[Your task] Every line in the entries that holds "Shaded" should be identified and copied.

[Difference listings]
§ §

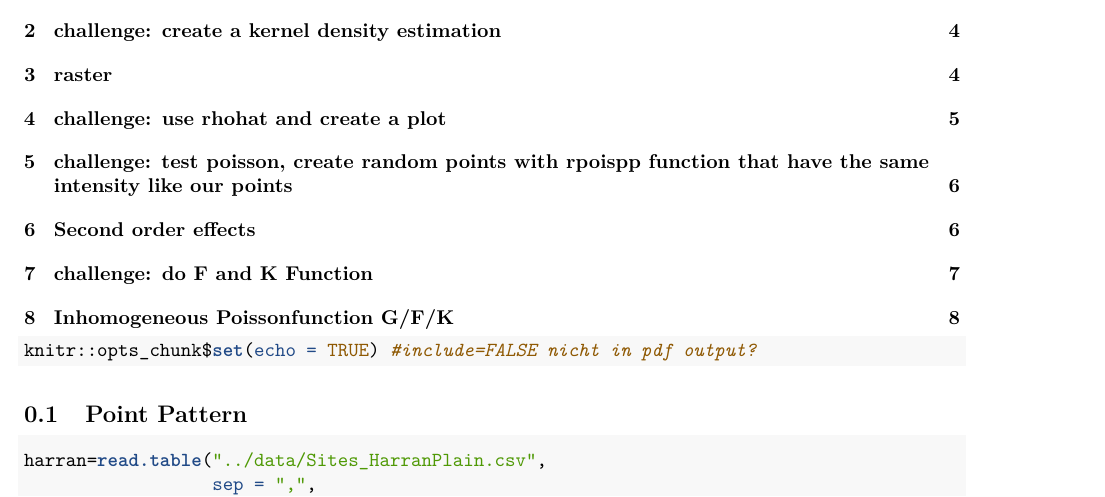
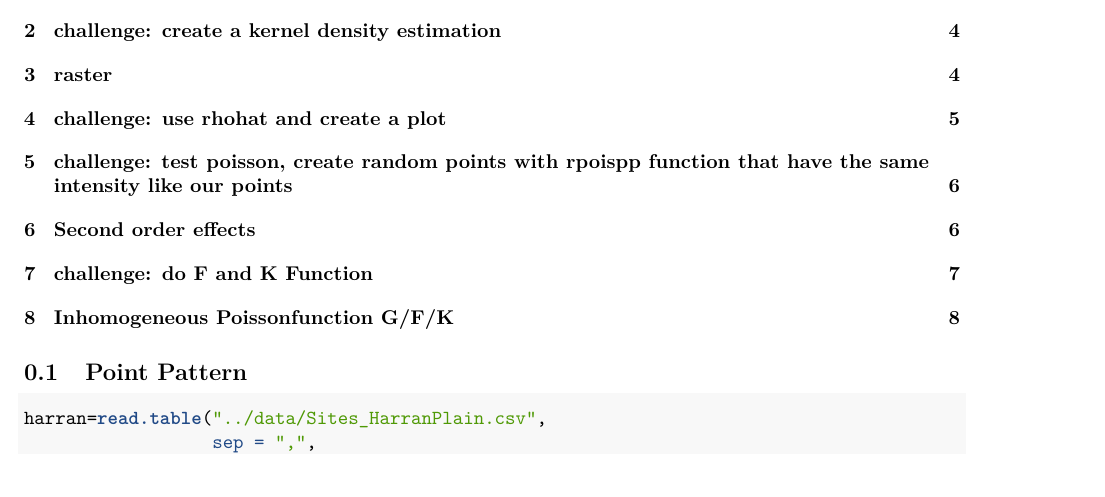
Before and after one commit to quassinja/mytestpkg, a LaTeX document (analysis/HarranPlain.tex): part of page 1 of 9, cut so that both start at the same text. Compiled offline with pdfLaTeX.

Commit message:
pdf solution but not nice... no solution for bookdown

```diff
--- a/analysis/HarranPlain.tex
+++ b/analysis/HarranPlain.tex
@@ -132,19 +132,13 @@
 \setcounter{tocdepth}{2}
 \tableofcontents
 }
-\begin{Shaded}
-\begin{Highlighting}[]
-\NormalTok{knitr::opts_chunk$}\KeywordTok{set}\NormalTok{(}\DataTypeTok{echo =} \OtherTok{TRUE}\NormalTok{) }\CommentTok{#include=FALSE nicht in pdf output?}
-\end{Highlighting}
-\end{Shaded}
-
 \subsection{Point Pattern}\label{point-pattern}
 
 \begin{Shaded}
 \begin{Highlighting}[]
 \NormalTok{harran=}\KeywordTok{read.table}\NormalTok{(}\StringTok{"../data/Sites_HarranPlain.csv"}\NormalTok{,}
                   \DataTypeTok{sep =} \StringTok{","}\NormalTok{,}
-                  \DataTypeTok{header =} \OtherTok{TRUE}\NormalTok{)   }\CommentTok{# when knitting: "../data/Sites_HarranPlain.csv"!!!!!}
+                  \DataTypeTok{header =} \OtherTok{TRUE}\NormalTok{) }\CommentTok{# when knitting: "../data/Sites_HarranPlain.csv"!!!!!}
 \KeywordTok{str}\NormalTok{(harran)}
 \end{Highlighting}
 \end{Shaded}
```
Also changed, not shown: analysis/HarranPlain.pdf (added), analysis/Rplots.pdf (added), analysis/HarranPlain.tex (5 more changed lines), 2 other files.
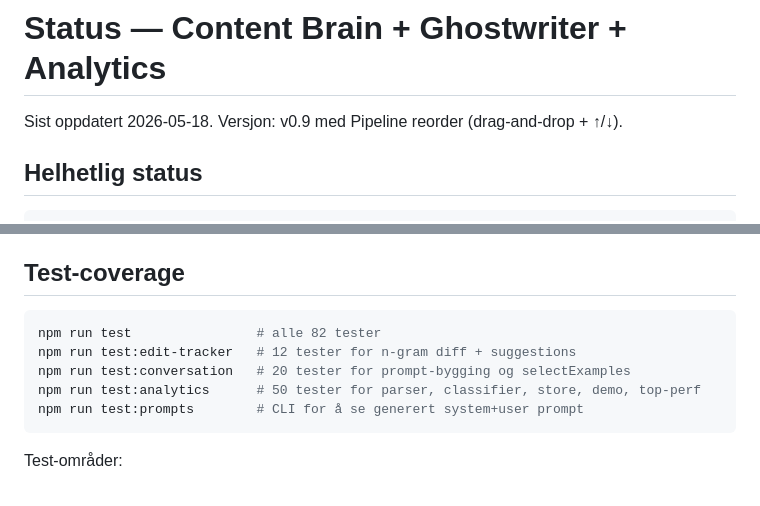
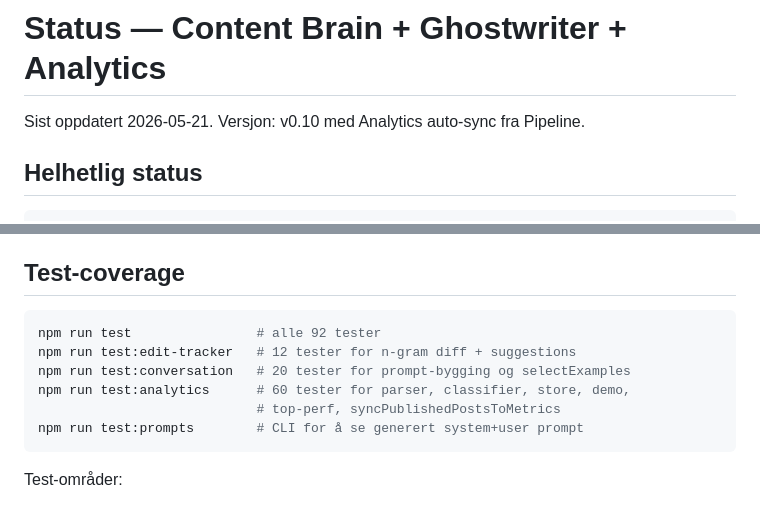
Before and after one commit to MichGEid/content-brain, a Markdown page: STATUS.md, 2 parts joined by grey strips. GitHub-like rendering.

````diff
--- a/STATUS.md
+++ b/STATUS.md
@@ -1,6 +1,6 @@
 # Status — Content Brain + Ghostwriter + Analytics
 
-Sist oppdatert 2026-05-18. Versjon: v0.9 med Pipeline reorder (drag-and-drop + ↑/↓).
+Sist oppdatert 2026-05-21. Versjon: v0.10 med Analytics auto-sync fra Pipeline.
 
 ## Helhetlig status
 
@@ -110,10 +115,11 @@ edit-tracker den genererte vs din endelige versjon:
 ## Test-coverage
 
 ```bash
-npm run test                # alle 82 tester
+npm run test                # alle 92 tester
 npm run test:edit-tracker   # 12 tester for n-gram diff + suggestions
 npm run test:conversation   # 20 tester for prompt-bygging og selectExamples
-npm run test:analytics      # 50 tester for parser, classifier, store, demo, top-perf
+npm run test:analytics      # 60 tester for parser, classifier, store, demo,
+                            # top-perf, syncPublishedPostsToMetrics
 npm run test:prompts        # CLI for å se generert system+user prompt
 ```
 
````
Also changed, not shown: other parts of STATUS.md (+50 -3 lines), CHANGELOG.md (+49 -0 lines), NEXT_SESSION.md (+54 -51 lines).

§ §

[Output]
-\begin{Shaded}
-\end{Shaded}
 \begin{Shaded}
 \end{Shaded}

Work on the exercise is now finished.